NEW YORK: Flying cars are no longer just a dream as Slovakian start-up company AeroMobil has developed a hybridised vehicle which may be available as soon as 2016.
Aeromobil 3.0 over a century after the Wright brothers completed their first successful flight and Henry Ford introduced the world’s first mass market automobile, the two technologies have come together to form the first consumer flying car. Although the European Union has supported research into flying vehicles in an attempt to find a solution to traffic congestion for years, AeroMobil’s third working prototype proves that the company is likely ahead of the pack with their technology. The AeroMobil 3.0 seats two people, runs on regular fuel and can drive on standard roads. The flying car needs to reach a speed of 130 kilometres per hour, and requires an open road of 200 meters to lift off, can safely fly as fast as 200 kilometres per hour, and only needs 50 meters of open road to land. The car can fly distances of up to 700 kilometres.
A stationary version of the car was presented in Vienna at the end of October. The developers initially planned a public test flight which was cancelled due to government transport restrictions, proving that there will be a lot of red tape before the vehicle can be released into certain markets. However, the founders are confident and the company’s CEO Juraj Vaculik says, “We truly believe that this will change personal transportation.”
The flying vehicle has been in the making for twenty-five years since company co-founder and engineer Stefan Klein began working on a winged contraption in his garage. Klein was a department head at the Slovakian Academy of Fine Arts and Design, and also worked on building an excavator for a Swiss company and a golf cart for a Polish company, before focusing his efforts on the flying car. Juraj Vaculik joined the venture after a career in advertising.

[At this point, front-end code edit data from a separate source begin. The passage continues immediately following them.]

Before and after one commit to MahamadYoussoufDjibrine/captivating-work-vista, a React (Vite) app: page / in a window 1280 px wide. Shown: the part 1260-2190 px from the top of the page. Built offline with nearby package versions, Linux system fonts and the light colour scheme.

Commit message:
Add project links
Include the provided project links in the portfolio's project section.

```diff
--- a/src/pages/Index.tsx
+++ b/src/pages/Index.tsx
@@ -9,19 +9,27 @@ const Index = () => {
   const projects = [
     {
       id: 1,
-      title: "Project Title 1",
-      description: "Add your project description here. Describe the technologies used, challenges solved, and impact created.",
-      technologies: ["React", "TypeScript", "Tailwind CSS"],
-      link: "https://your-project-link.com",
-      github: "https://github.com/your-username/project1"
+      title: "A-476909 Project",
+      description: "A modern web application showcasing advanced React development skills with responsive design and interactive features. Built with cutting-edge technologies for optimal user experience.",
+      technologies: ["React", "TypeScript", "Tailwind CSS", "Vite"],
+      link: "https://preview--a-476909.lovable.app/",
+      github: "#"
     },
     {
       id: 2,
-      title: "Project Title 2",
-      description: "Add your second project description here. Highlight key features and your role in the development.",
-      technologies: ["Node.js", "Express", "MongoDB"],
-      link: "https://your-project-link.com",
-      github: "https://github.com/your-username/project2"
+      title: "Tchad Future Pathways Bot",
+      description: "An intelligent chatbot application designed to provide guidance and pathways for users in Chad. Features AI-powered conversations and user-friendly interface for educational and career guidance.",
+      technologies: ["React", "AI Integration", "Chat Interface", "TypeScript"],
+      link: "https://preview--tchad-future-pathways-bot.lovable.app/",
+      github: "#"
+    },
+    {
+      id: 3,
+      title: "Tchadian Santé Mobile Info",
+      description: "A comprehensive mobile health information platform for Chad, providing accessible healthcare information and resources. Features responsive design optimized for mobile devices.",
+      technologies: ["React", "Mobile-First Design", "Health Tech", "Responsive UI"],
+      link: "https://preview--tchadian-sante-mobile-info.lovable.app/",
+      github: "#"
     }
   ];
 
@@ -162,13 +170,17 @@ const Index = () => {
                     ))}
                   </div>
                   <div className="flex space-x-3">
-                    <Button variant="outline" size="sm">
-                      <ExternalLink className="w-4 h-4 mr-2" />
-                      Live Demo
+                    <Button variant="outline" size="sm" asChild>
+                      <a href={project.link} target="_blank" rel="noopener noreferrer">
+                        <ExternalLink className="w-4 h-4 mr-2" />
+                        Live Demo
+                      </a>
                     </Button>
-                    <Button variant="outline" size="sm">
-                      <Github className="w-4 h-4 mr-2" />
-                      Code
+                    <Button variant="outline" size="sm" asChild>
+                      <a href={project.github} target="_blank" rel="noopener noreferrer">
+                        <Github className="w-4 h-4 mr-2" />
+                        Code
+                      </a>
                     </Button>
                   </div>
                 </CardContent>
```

Although the vehicle may be convenient and eventually help decongest the highways as well as get commuters to their destinations faster, it will initially not be a viable option for anybody without sufficiently deep pockets to purchase it. It will take at least two years until it is ready for mass production and when released, will likely have the same cost as a “super luxury roadster” and a small airplane combined, according to Vaculik.